Why the chancellor wants China's cash
Perhaps the most important cause of our economic malaise is that for years as a nation we have been living beyond our means, in deficit with the rest of the world, buying from other countries far more than we produce, till our indebtedness became unsustainable.
By contrast China has been consuming far less than it produces, accumulating vast surpluses.
So as we work down our debts, the hope of the government has been that the Chinese could be persuaded to invest some of their vast surpluses in our infrastructure, in a way that would ease the pain of our economic slowdown and would yield a decent return to China over the long term.
That's why the Chancellor of the Exchequer was today so delighted that China's sovereign wealth fund, China Investment Corporation, which controls more than £250bn - has bought a stake of almost 9% in London's water and sewage business, Thames Water.
It is a significant moment, in that the deal is CIC's first investment of any sort in the UK.
But that significance should not be overstated.
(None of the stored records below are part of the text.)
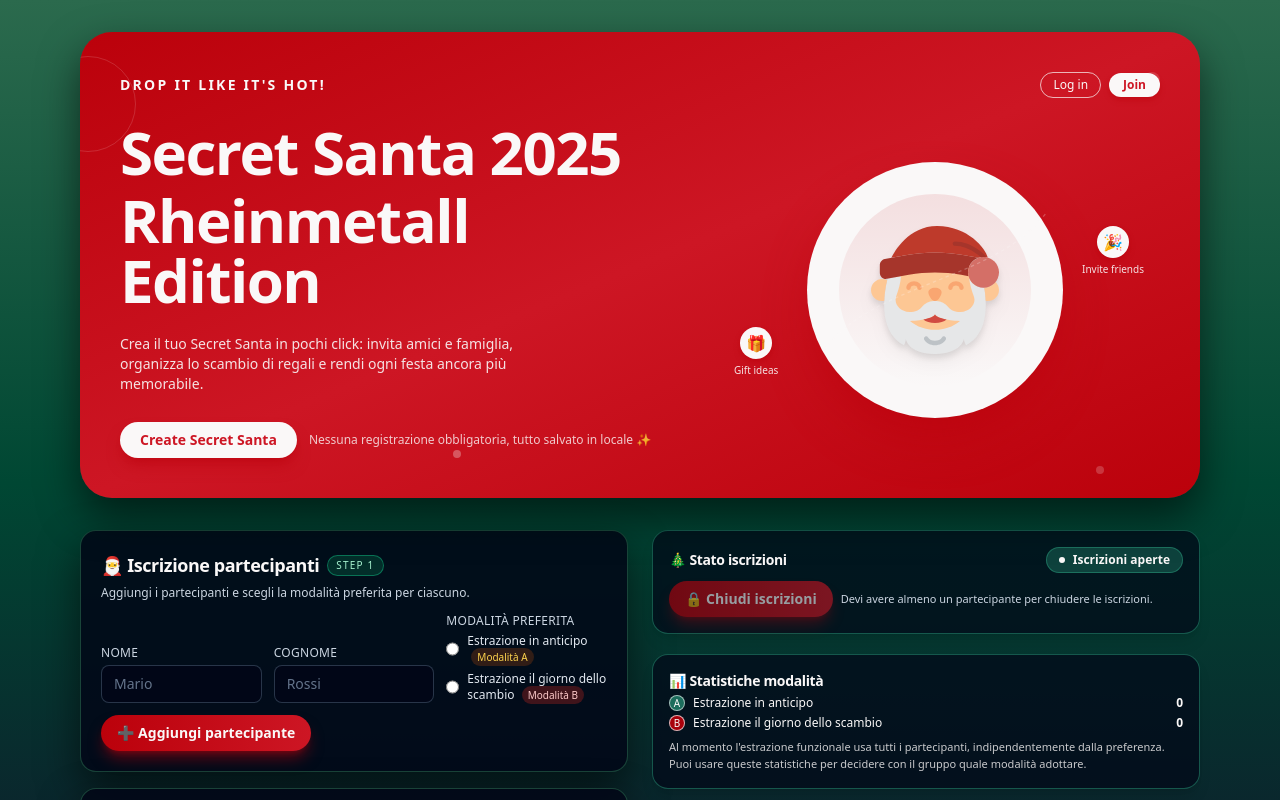
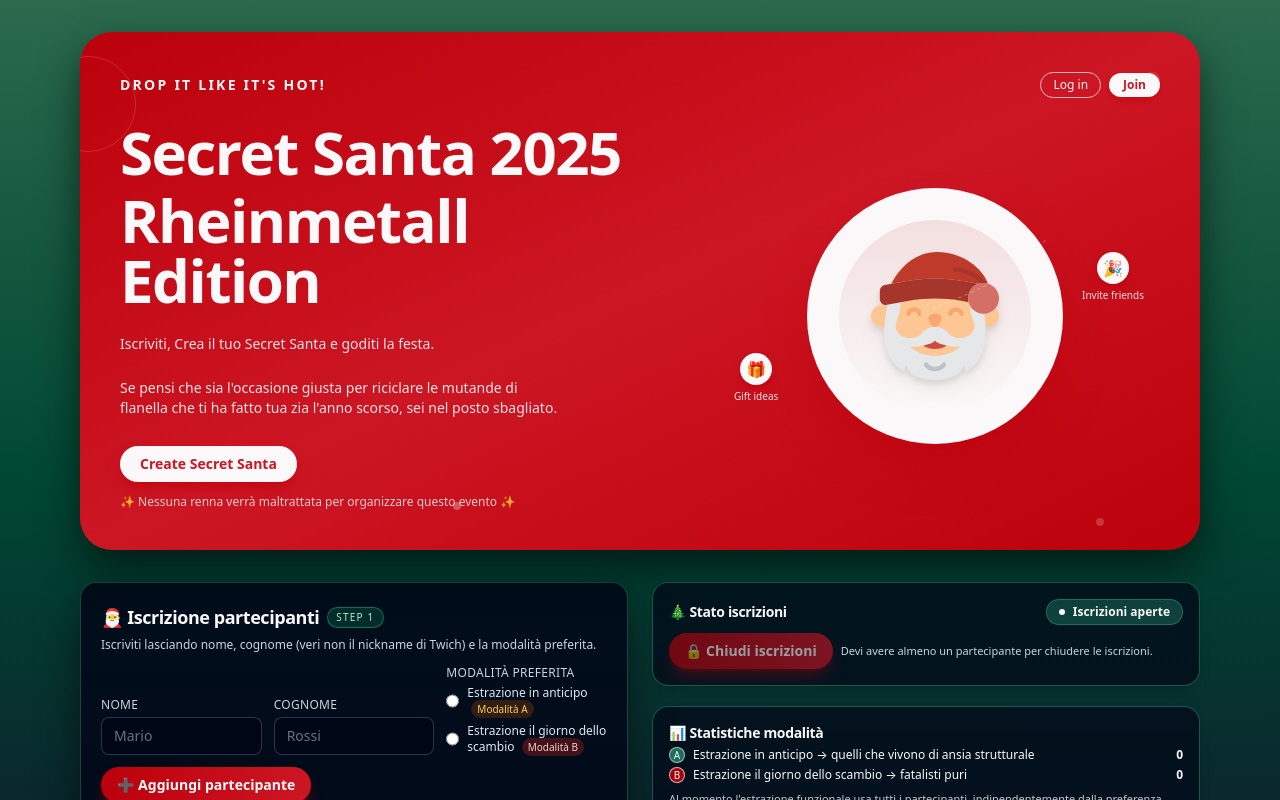
Before and after one commit to ArianoDev/secret-santa, a React (Vite) app: page / in a window 1280 px wide. Shown: the top 800 px of the page. Built offline with nearby package versions, Linux system fonts and the light colour scheme.

Commit message:
Update texts

```diff
--- a/src/App.tsx
+++ b/src/App.tsx
@@ -218,7 +218,7 @@
                       <span className="inline-flex h-4 w-4 items-center justify-center rounded-full bg-jungleTeal/80 border border-brightSnow/60 text-[10px]">
                         A
                       </span>
-                      <span>Estrazione in anticipo</span>
+                      <span>Estrazione in anticipo → quelli che vivono di ansia strutturale</span>
                     </span>
                     <span className="font-semibold text-brightSnow">
                       {participantsWithPreferenceA}
@@ -229,7 +229,7 @@
                       <span className="inline-flex h-4 w-4 items-center justify-center rounded-full bg-brickEmber/90 border border-brightSnow/70 text-[10px]">
                         B
                       </span>
-                      <span>Estrazione il giorno dello scambio</span>
+                      <span>Estrazione il giorno dello scambio → fatalisti puri</span>
                     </span>
                     <span className="font-semibold text-brightSnow">
                       {participantsWithPreferenceB}
@@ -262,6 +262,7 @@
           </section>
         </main>
 
+        {/*
         <footer className="mt-2 md:mt-4 text-center">
           <p className="text-[11px] text-brightSnow/80">
             Dati salvati in <code className="text-brightSnow">localStorage</code>. Per
@@ -269,6 +270,7 @@
             <code className="text-brightSnow">STORAGE_KEY</code> in <code>App.tsx</code>.
           </p>
         </footer>
+        */}
       </div>
     </div>
   );
--- a/src/components/AdvanceDrawArea.tsx
+++ b/src/components/AdvanceDrawArea.tsx
@@ -30,8 +30,7 @@
         </span>
       </div>
       <p className="text-xs text-slate-300 mb-3">
-        Genera una mappatura casuale in cui ogni partecipante fa un regalo a un&apos;altra
-        persona. Nessuno risulta come proprio ricevente.
+        Genera la mappatura evitando che uno regali a sé stesso, che sarebbe tipo il boss finale dell’imbarazzo.
       </p>
 
       <div className="flex flex-wrap items-center gap-2 mb-3">
@@ -61,7 +60,7 @@
             <thead className="bg-slate-900/90 text-slate-200">
               <tr>
                 <th className="px-3 py-2 text-left">Donatore</th>
-                <th className="px-3 py-2 text-center w-10"></th>
+                <th className="px-3 py-2 text-center w-10">(destino crudele)</th>
                 <th className="px-3 py-2 text-left">Ricevente</th>
               </tr>
             </thead>
--- a/src/components/DrawingArea.tsx
+++ b/src/components/DrawingArea.tsx
@@ -30,12 +30,11 @@
           🎁 Modalità B: giorno dello scambio
         </h2>
         <span className="text-[11px] text-slate-300">
-          Estrazione casuale senza ripetizioni
+          Tipo roulette russa ma coi regali
         </span>
       </div>
       <p className="text-xs text-slate-300 mb-3">
-        Premi il pulsante per estrarre, in modo casuale e senza ripetizioni, il prossimo
-        partecipante che deve prendere il proprio regalo.
+        Premi il pulsante e pregamo insieme che non esca quello che fa i regali riciclati dal 2009.
       </p>
 
       <div className="flex items-center gap-3 mb-3">
--- a/src/components/Hero.tsx
+++ b/src/components/Hero.tsx
@@ -47,9 +47,10 @@
             </h1>
 
             <p className="max-w-md text-xs md:text-sm text-brightSnow/90">
-              Crea il tuo Secret Santa in pochi click: invita amici e famiglia,
-              organizza lo scambio di regali e rendi ogni festa ancora più
-              memorabile.
+              Iscriviti, Crea il tuo Secret Santa e goditi la festa.
+            </p>
+            <p className="max-w-md text-xs md:text-sm text-brightSnow/90">
+              Se pensi che sia l&apos;occasione giusta per riciclare le mutande di flanella che ti ha fatto tua zia l&apos;anno scorso, sei nel posto sbagliato.
             </p>
 
             <div className="flex flex-wrap items-center gap-3 pt-1">
@@ -64,7 +65,7 @@
                 Create Secret Santa
               </button>
               <span className="text-[11px] md:text-xs text-brightSnow/80">
-                Nessuna registrazione obbligatoria, tutto salvato in locale ✨
+                ✨ Nessuna renna verrà maltrattata per organizzare questo evento ✨
               </span>
             </div>
           </div>
--- a/src/components/ParticipantsForm.tsx
+++ b/src/components/ParticipantsForm.tsx
@@ -17,8 +17,8 @@
     if (disabled) return;
 
     const newErrors: string[] = [];
-    if (!firstName.trim()) newErrors.push("Il nome è obbligatorio.");
-    if (!lastName.trim()) newErrors.push("Il cognome è obbligatorio.");
+    if (!firstName.trim()) newErrors.push("Il nome è obbligatorio, mica posso indovinarlo.");
+    if (!lastName.trim()) newErrors.push("Il cognome è obbligatorio, sennò pare una lista de Pokémon.");
     if (!preferredMode) newErrors.push("Seleziona una modalità di gioco.");
 
     setErrors(newErrors);
@@ -46,7 +46,7 @@
         </span>
       </div>
       <p className="text-xs text-slate-300 mb-3">
-        Aggiungi i partecipanti e scegli la modalità preferita per ciascuno.
+        Iscriviti lasciando nome, cognome (veri non il nickname di Twich) e la modalità preferita.
       </p>
 
       <form
```
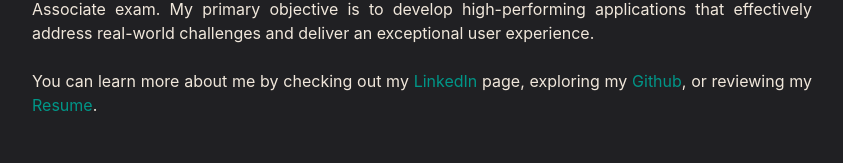
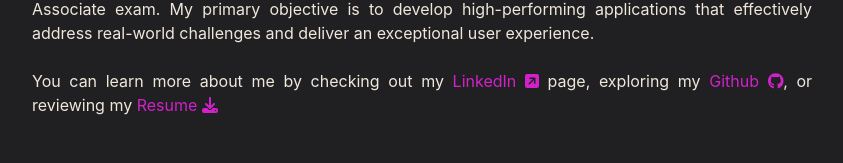
Before and after one commit to vasunverma/portfolio, a React (Create React App) app: page / in a window 1280 px wide. Shown: the part 720-883 px from the top of the page, without its empty margins (218-1061 px from the left). Built offline with nearby package versions, Linux system fonts and the light colour scheme.

Commit message:
Links Update and CSS overflow fix

```diff
--- a/src/App.css
+++ b/src/App.css
@@ -1,11 +1,12 @@
 .App {
   background-color: #202023;
   /* background-color: #4158D0;
-background-image: linear-gradient(23deg, #4158D0 0%, #a2489a 30%, #000000 100%); */
-
+  background-image: linear-gradient(23deg, #4158D0 0%, #a2489a 30%, #000000 100%); */
   color: #f0e7db;
   padding-left: 20px;
   padding-right: 20px;
+  overflow-x: hidden;
+  overflow-y: hidden;
 }
 
 .cursor {
--- a/src/components/about.js
+++ b/src/components/about.js
@@ -1,4 +1,7 @@
 import { Flex, Text, Box, Heading} from "@chakra-ui/react";
+import { FontAwesomeIcon } from '@fortawesome/react-fontawesome';
+import { faSquareArrowUpRight, faDownload } from '@fortawesome/free-solid-svg-icons';
+import { faGithub } from '@fortawesome/free-brands-svg-icons';
 
 
 export const About = () => {
@@ -22,12 +25,12 @@ export const About = () => {
                     </Text>
                     <br />
                     <Text textAlign="justify" justifyContent="center">
-                    You can learn more about me by checking out my <a style={{color: "#009688"}} href="https://www.linkedin.com/in/vasunverma/" target="_blank" rel="noreferrer">
-                    LinkedIn</a> page,
-                    exploring my <a style={{color: "#009688"}} href="https://github.com/vasunverma" target="_blank" rel="noreferrer">
-                    Github</a>,
-                    or reviewing my <a style={{color: "#009688"}} href="https://vasunverma.github.io/Vasu_Verma_Resume.pdf" target="_blank" rel="noreferrer">
-                    Resume</a>.
+                    You can learn more about me by checking out my <a style={{color: "#d121c9"}} href="https://www.linkedin.com/in/vasunverma/" target="_blank" rel="noreferrer">
+                    LinkedIn <FontAwesomeIcon icon={faSquareArrowUpRight} style={{ color: "#d121c9" }} /></a> page,
+                    exploring my <a style={{color: "#d121c9"}} href="https://github.com/vasunverma" target="_blank" rel="noreferrer">
+                    Github <FontAwesomeIcon icon={faGithub} style={{ color: "#d121c9" }} /></a>,
+                    or reviewing my <a style={{color: "#d121c9"}} href="https://vasunverma.github.io/Vasu_Verma_Resume.pdf" target="_blank" rel="noreferrer">
+                    Resume <FontAwesomeIcon icon={faDownload} style={{color: "#d121c9",}} /></a>
                     </Text>
                 </Box>
             </Flex>
--- a/src/components/experience.js
+++ b/src/components/experience.js
@@ -129,9 +129,9 @@ export const Experience = () => {
                             <>
                     <AccordionItem mb={4} border="none" >
                     <AccordionButton  _hover={{}} backgroundColor="#740cdc" borderRadius="10px">
-                        <Box><Text fontSize="12px"> Software Engineer Intern @ OYO Rooms </Text></Box>
+                        <Box><Text fontSize="11px"> Software Engineer Intern @ OYO Rooms </Text></Box>
                         <Spacer />
-                        <Box><Text fontSize="12px">2020 - 2020</Text></Box>
+                        <Box><Text fontSize="11px">2020 - 2020</Text></Box>
                         <Box display="flex"><Icon as={AccordionIcon} /></Box>
                     </AccordionButton>
                     <AccordionPanel mt="20px" p={4} backgroundColor="#241d41" borderRadius="10px">
```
China is buying a small stake in a long established stable business, currently controlled by an Australian investment firm, Macquarie, rather than taking a risk on improving the fabric of the UK.
The transaction will only turn out to be important if it is the priming of a financial pump that then gushes a flow of Chinese money into British roads, rail, hospitals and the other things that our indebted government is struggling to afford.